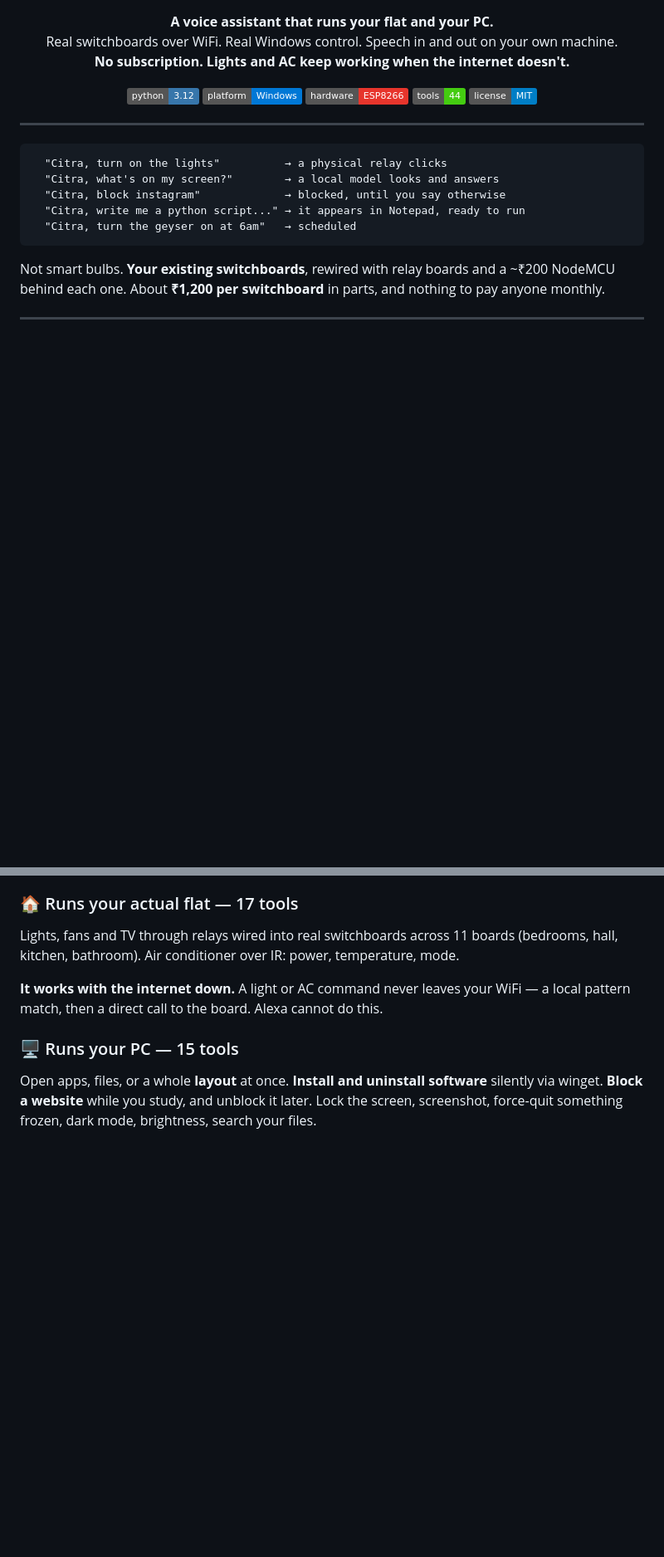
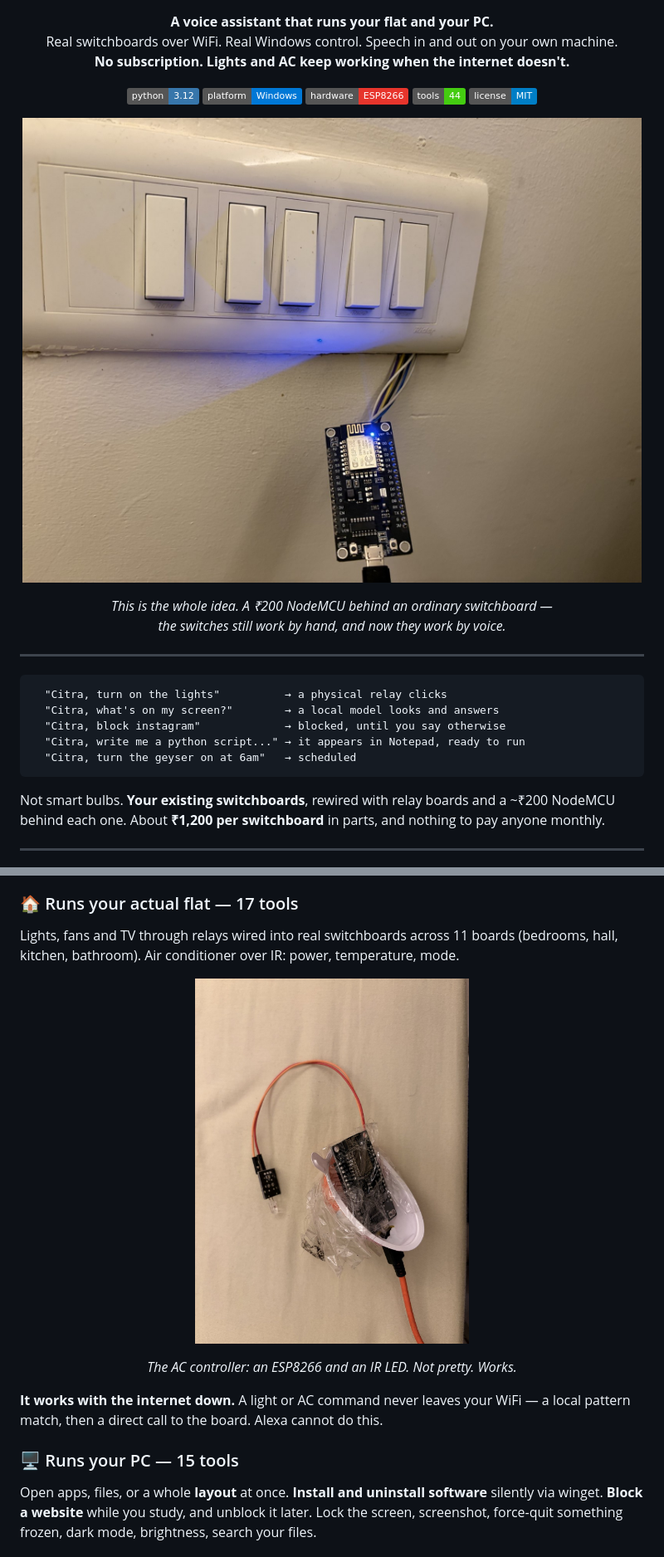
Before and after one commit to AbhayPhalswal/citra, a Markdown page: README.md, 2 parts joined by grey strips. Shown: that part at 83% size. Drawn GitHub-style; pictures changed too: docs/ac-ir.jpg (added), docs/switchboard.jpg (added); badges without logos; blank space fills up the shorter version.

Commit message:
Add photos of the actual hardware
The switchboard shot leads the README now. It is the thing that makes
the rest credible: an ordinary Rider switchboard, a NodeMCU hanging off
it, and the switches still working by hand. Nobody mistakes that for a
product render.

The AC controller is in there too - an ESP8266 and an IR LED in a
plastic wrap. It is not tidy, and that is the point: this is a flat
somebody actually wired, not a kit.

```diff
--- a/README.md
+++ b/README.md
@@ -13,6 +13,14 @@
   <img alt="hardware" src="https://img.shields.io/badge/hardware-ESP8266-E7352C?logo=espressif&logoColor=white">
   <img alt="tools" src="https://img.shields.io/badge/tools-44-success">
   <img alt="license" src="https://img.shields.io/badge/license-MIT-blue">
+</p>
+
+<p align="center">
+  <img src="docs/switchboard.jpg" alt="A NodeMCU wired into a real switchboard" width="760">
+</p>
+<p align="center">
+  <i>This is the whole idea. A ₹200 NodeMCU behind an ordinary switchboard —<br>
+  the switches still work by hand, and now they work by voice.</i>
 </p>
 
 ---
@@ -52,6 +60,13 @@ switchboard** in parts, and nothing to pay anyone monthly.
 Lights, fans and TV through relays wired into real switchboards across
 11 boards (bedrooms, hall, kitchen, bathroom). Air conditioner over IR:
 power, temperature, mode.
+
+<p align="center">
+  <img src="docs/ac-ir.jpg" alt="The IR blaster that drives the air conditioner" width="330">
+</p>
+<p align="center">
+  <i>The AC controller: an ESP8266 and an IR LED. Not pretty. Works.</i>
+</p>
 
 **It works with the internet down.** A light or AC command never leaves
 your WiFi — a local pattern match, then a direct call to the board.
```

******************************

## The problem
What is needed is an exact reproduction of the data, pictures excluded.

## Completed task
Before and after one commit to AbhayPhalswal/citra, a Markdown page: README.md, 2 parts joined by grey strips. Shown: that part at 83% size. Drawn GitHub-style; pictures changed too: docs/ac-ir.jpg (added), docs/switchboard.jpg (added); badges without logos; blank space fills up the shorter version.

Commit message:
Add photos of the actual hardware
The switchboard shot leads the README now. It is the thing that makes
the rest credible: an ordinary Rider switchboard, a NodeMCU hanging off
it, and the switches still working by hand. Nobody mistakes that for a
product render.

The AC controller is in there too - an ESP8266 and an IR LED in a
plastic wrap. It is not tidy, and that is the point: this is a flat
somebody actually wired, not a kit.

```diff
--- a/README.md
+++ b/README.md
@@ -13,6 +13,14 @@
   <img alt="hardware" src="https://img.shields.io/badge/hardware-ESP8266-E7352C?logo=espressif&logoColor=white">
   <img alt="tools" src="https://img.shields.io/badge/tools-44-success">
   <img alt="license" src="https://img.shields.io/badge/license-MIT-blue">
+</p>
+
+<p align="center">
+  <img src="docs/switchboard.jpg" alt="A NodeMCU wired into a real switchboard" width="760">
+</p>
+<p align="center">
+  <i>This is the whole idea. A ₹200 NodeMCU behind an ordinary switchboard —<br>
+  the switches still work by hand, and now they work by voice.</i>
 </p>
 
 ---
@@ -52,6 +60,13 @@ switchboard** in parts, and nothing to pay anyone monthly.
 Lights, fans and TV through relays wired into real switchboards across
 11 boards (bedrooms, hall, kitchen, bathroom). Air conditioner over IR:
 power, temperature, mode.
+
+<p align="center">
+  <img src="docs/ac-ir.jpg" alt="The IR blaster that drives the air conditioner" width="330">
+</p>
+<p align="center">
+  <i>The AC controller: an ESP8266 and an IR LED. Not pretty. Works.</i>
+</p>
 
 **It works with the internet down.** A light or AC command never leaves
 your WiFi — a local pattern match, then a direct call to the board.
```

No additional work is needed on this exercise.